Hairstyle and grooming styles for women have evolved dramatically over time. These shifts are often linked to other era-related changes. According to Izzat Jarudi and Javid Sadrs’ research published in 2003 in Perception, a scientific journal specialising in the psychology of vision and perception, eyebrows play an important role in facial recognition. Although this research may provide further insight into the advancement of artificial facial-recognition technologies, it may also provide a deeper explanation of why women’s beauty expectations have become so focused on their brows. Visit Microblading for more details.
The experiment consisted of showing a group of people 25 photographs of celebrities without brows and then another 25 photographs of celebrities without eyes. The participants correctly recognised 56 percent of the celebrities without eyes, but just 46% of the celebrities without brows. The study concludes that brows are more important than eyes in identifying faces.
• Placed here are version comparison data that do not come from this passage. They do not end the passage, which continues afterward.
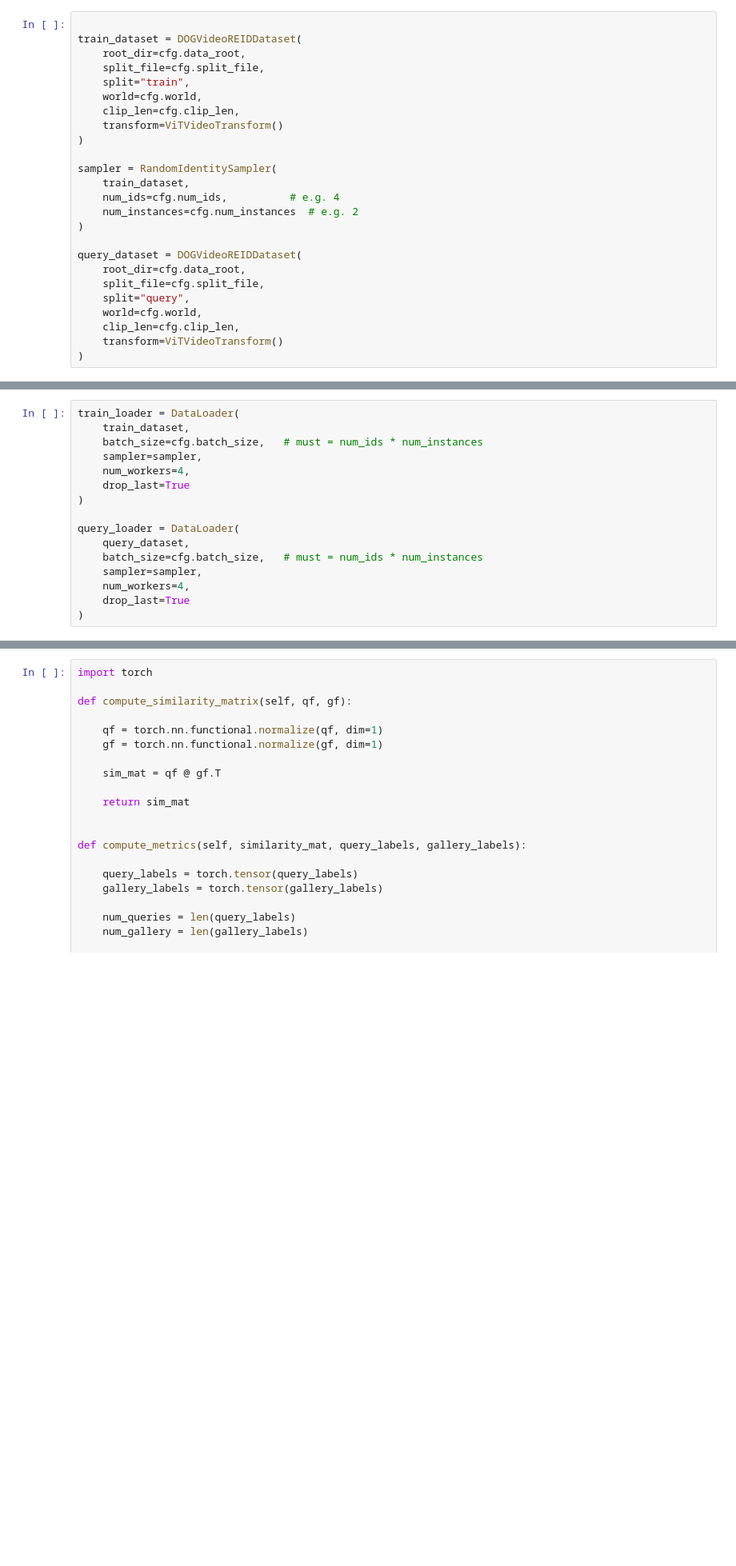
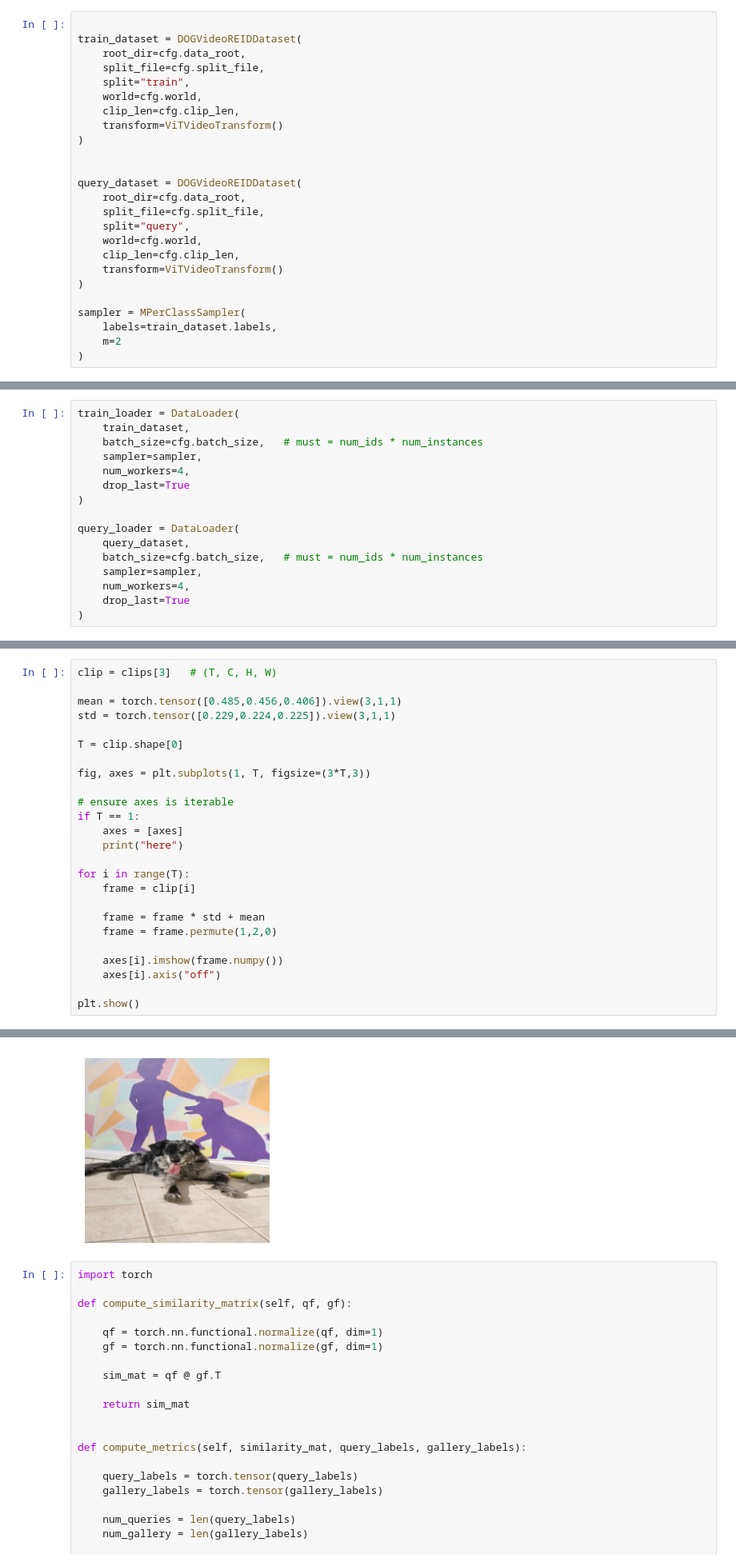
Before and after one commit to markoMedved/DogReID-1553, a Jupyter notebook: tests.ipynb, the cells around one changed output, grey strips where cells are left out. Shown at 80% size. Saved outputs shown, nothing was run; the diff lists cells and outputs as text; blank space fills up the shorter version.

```diff
--- a/tests.ipynb
+++ b/tests.ipynb
@@ -16,11 +16,6 @@ train_dataset = DOGVideoREIDDataset(
     transform=ViTVideoTransform()
 )
 
-sampler = RandomIdentitySampler(
-    train_dataset,
-    num_ids=cfg.num_ids,          # e.g. 4
-    num_instances=cfg.num_instances  # e.g. 2
-)
 
 query_dataset = DOGVideoREIDDataset(
     root_dir=cfg.data_root,
@@ -30,6 +25,11 @@ query_dataset = DOGVideoREIDDataset(
     clip_len=cfg.clip_len,
     transform=ViTVideoTransform()
 )
+
+sampler = MPerClassSampler(
+    labels=train_dataset.labels,
+    m=2
+)
 # %%
 print("Dataset size:", len(train_dataset))
 
@@ -98,0 +92,26 @@ Batch labels: torch.Size([8])
+# %%
+clip = clips[3]   # (T, C, H, W)
+
+mean = torch.tensor([0.485,0.456,0.406]).view(3,1,1)
+std = torch.tensor([0.229,0.224,0.225]).view(3,1,1)
+
+T = clip.shape[0]
+
+fig, axes = plt.subplots(1, T, figsize=(3*T,3))
+
+# ensure axes is iterable
+if T == 1:
+    axes = [axes]
+    print("here")
+
+for i in range(T):
+    frame = clip[i]
+
+    frame = frame * std + mean
+    frame = frame.permute(1,2,0)
+
+    axes[i].imshow(frame.numpy())
+    axes[i].axis("off")
+
+plt.show()
+# %% [output]
@@ -99,3 +119,4 @@ Batch labels: torch.Size([8])
+[figure, added]
 # %%
 import torch
 
```
Also changed, not shown: parts of 11 cells of this notebook, 9 other files.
By examining various brow trends over time, some patterns will emerge that the study in Perception might be able to shed some light on. Women began wearing very small, dramatically formed eyebrows in the 1920s, often with long, angled tails or exaggerated arches. The 1930s kept the previous decade’s thinness, but added rounded upward bends and straight lines that just dipped down on the very edge. Arches were usually formed less severely and thinly in the 1940s. Women’s brows were significantly thicker in the 1950s than in the previous decade, with a more sharply pointed arch and a shorter tail. Elizabeth Taylor, a movie legend, used matte pigment to darken her already dark brows even more. Audrey Hepburn popularised the idea of filling in the brow to give it a thicker appearance in the 1960s. Twiggy, an English model and actress, wore her brows thin and arched during this time period, following the fashion of the 1920s. By the 1970s, eyebrows had thinned out and been formed into arches and bends once more. However, thanks to celebrities like Brooke Shields and Madonna, the thick brow pattern resurfaced in the 1980s. The pencil-thin brows were revived in the 1990s and gradually spread out in the early 2000s.